Russian Arctic regions celebrate Day of Cold
The nations of the Russian Arctic, who can’t imagine their life without strong freezing temperatures, have decided to celebrate the Day of the Cold on the last day of winter. This year, on February 29, the Day of the Cold is celebrated for the first time. The organizers say they want to attract public attention to the problems and opportunities in the Russian Arctic and hope that the holiday will become an annual International event.
The languages of the Arctic nations have about 50 words to describe different types of snow. Since their childhood these people learn to distinguish between slightest details, shades and different types of snow. The cold weather is a prerequisite of the whole Arctic environment. Without it polar bears, seals, white whales and other Arctic sea mammals could not survive. The traditional way of living of the Arctic people would also be impossible without the cold weather.
The idea to celebrate the Day of the Cold emerged in a reindeer skin tent, a traditional house of the Arctic people, in a village located in the vicinity of the city of Naryan Mar in Russia’s polar region, head of the Center of Arctic Initiatives Matvey Chuprov says
"We got together and decided that we needed a common public holiday which would unite peoples of the Arctic region and help them protect their interests, the environment we live in. We decided that it was time to stop fighting global warming and start “protecting” the cold instead.
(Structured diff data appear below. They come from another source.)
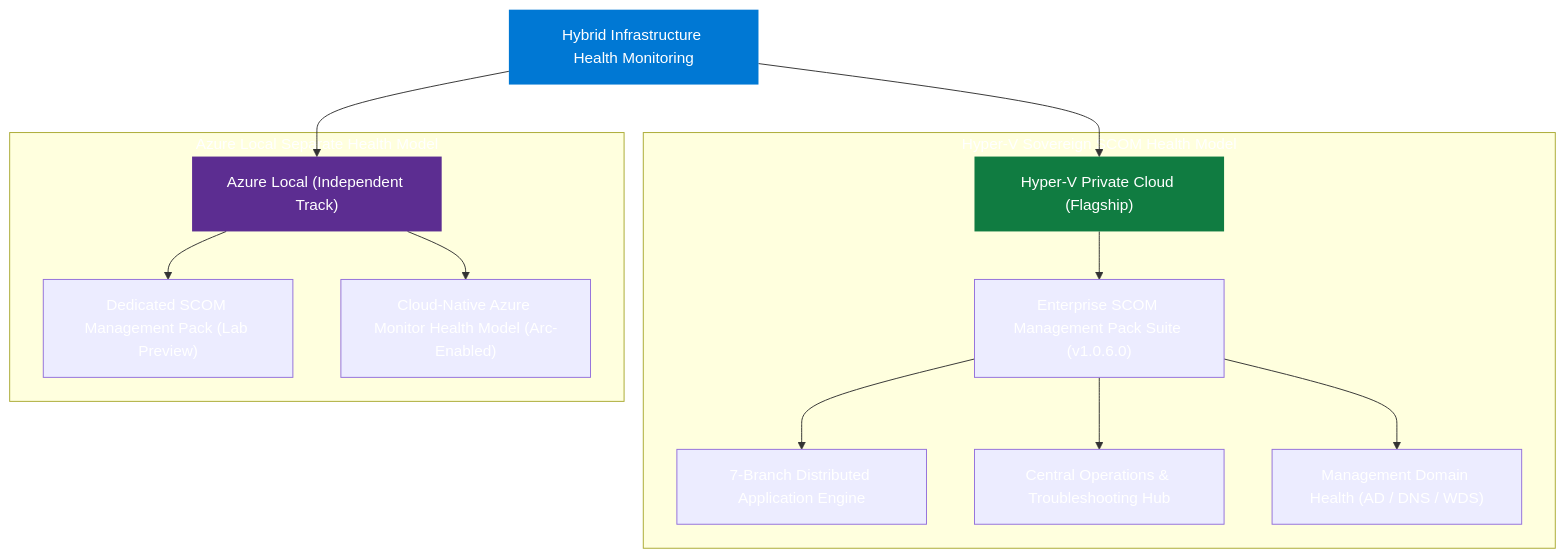
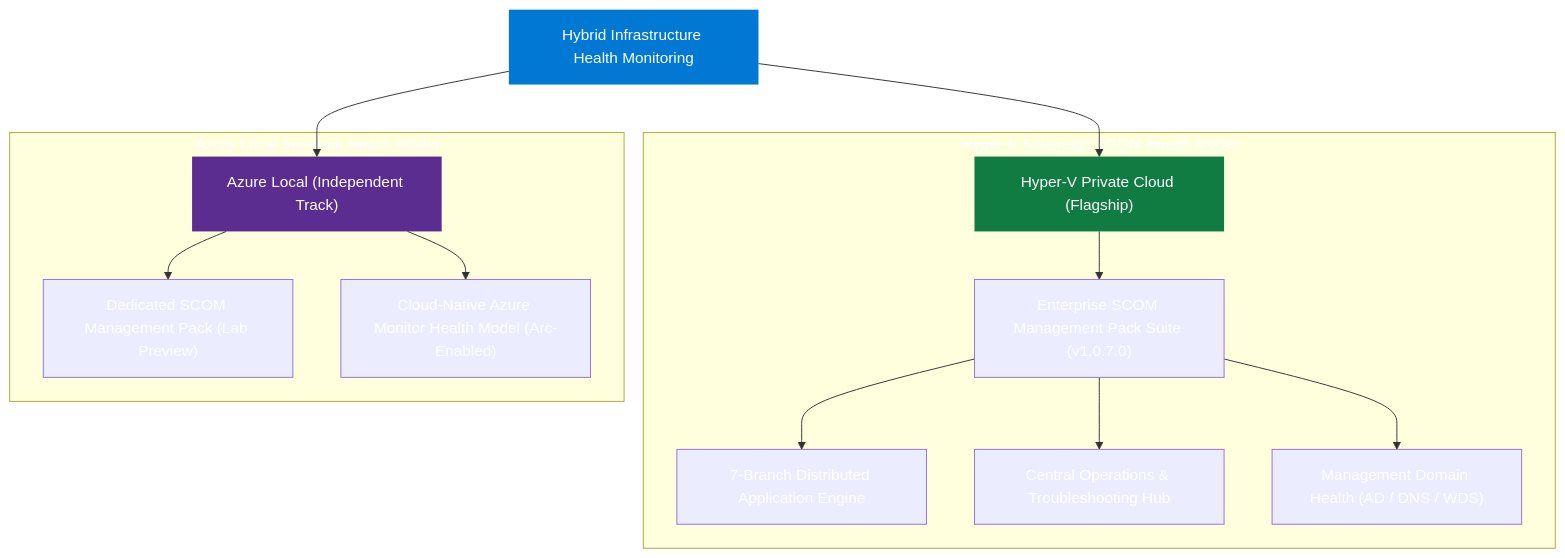
The diagram in docs/index.md (Hybrid-Solutions-Cloud/hybrid-health-monitoring), drawn with Mermaid before and after one commit. The commit also changed other lines of this file and 42 other files, not shown here.

````diff
--- a/docs/index.md
+++ b/docs/index.md
@@ -54,22 +54,22 @@
 ```mermaid
 graph TD
     Root["Hybrid Infrastructure Health Monitoring"]:::root
     Root --> HV["Hyper-V Private Cloud (Flagship)"]:::flagship
     Root --> AzL["Azure Local (Independent Track)"]:::independent
 
     subgraph HVTrack["Hyper-V Sovereign SCOM Health Model"]
-        HV --> HVS["Enterprise SCOM Management Pack Suite (v1.0.6.0)"]
+        HV --> HVS["Enterprise SCOM Management Pack Suite (v1.0.7.0)"]
         HVS --> HVDA["7-Branch Distributed Application Engine"]
         HVS --> HVOps["Central Operations & Troubleshooting Hub"]
         HVS --> HVMgmt["Management Domain Health (AD / DNS / WDS)"]
     end
 
     subgraph AzLTrack["Azure Local Separate Health Model"]
         AzL --> AzLS["Dedicated SCOM Management Pack (Lab Preview)"]
         AzL --> AzLA["Cloud-Native Azure Monitor Health Model (Arc-Enabled)"]
     end
 
     classDef root fill:#0078D4,color:#fff,stroke:none
     classDef flagship fill:#107c41,color:#fff,stroke:none
     classDef independent fill:#5c2d91,color:#fff,stroke:none
 ```
````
This would entails changing the current approaches and changing the principles laid down by the Kyoto protocol which unfortunately do not work in the current situation anymore."
Marking this event is a simple but effective way to draw attention of the global community to such the miracle the Arctic region is, Chuprov says. The first Day of the Cold is marked by scientific forums which are held in the cities of Russia’s Arctic region and of course by folk festivals. Although the name of the holiday may sound “chilling” the idea of holding such an event is brilliant, the Arctic researcher and head of the Museum of Arctic and Antarctic Viktor Boyarsky says.
"It is important that the event develops into a dynamic and inspiring holiday for young people and enliven the lives of the peoples of the Arctic. I think it will become a tradition."
Today, folk festivals are being held in the cities of Naryan-Mar and Archangelsk. Also a video conference has been organized between the two cities. On Naryan-Mar’s central square of a reindeer skin tent has been put up. The visitors can have a ride in reindeer carts and taste traditional food. In Archangelsk, students staged a flash mob. In Salehard, the capital of the Yamal-Nenets autonomous region, a children’s festival is underway. The festival is sponsored by the city government, the Federation of Russia children’s organizations and several international funds.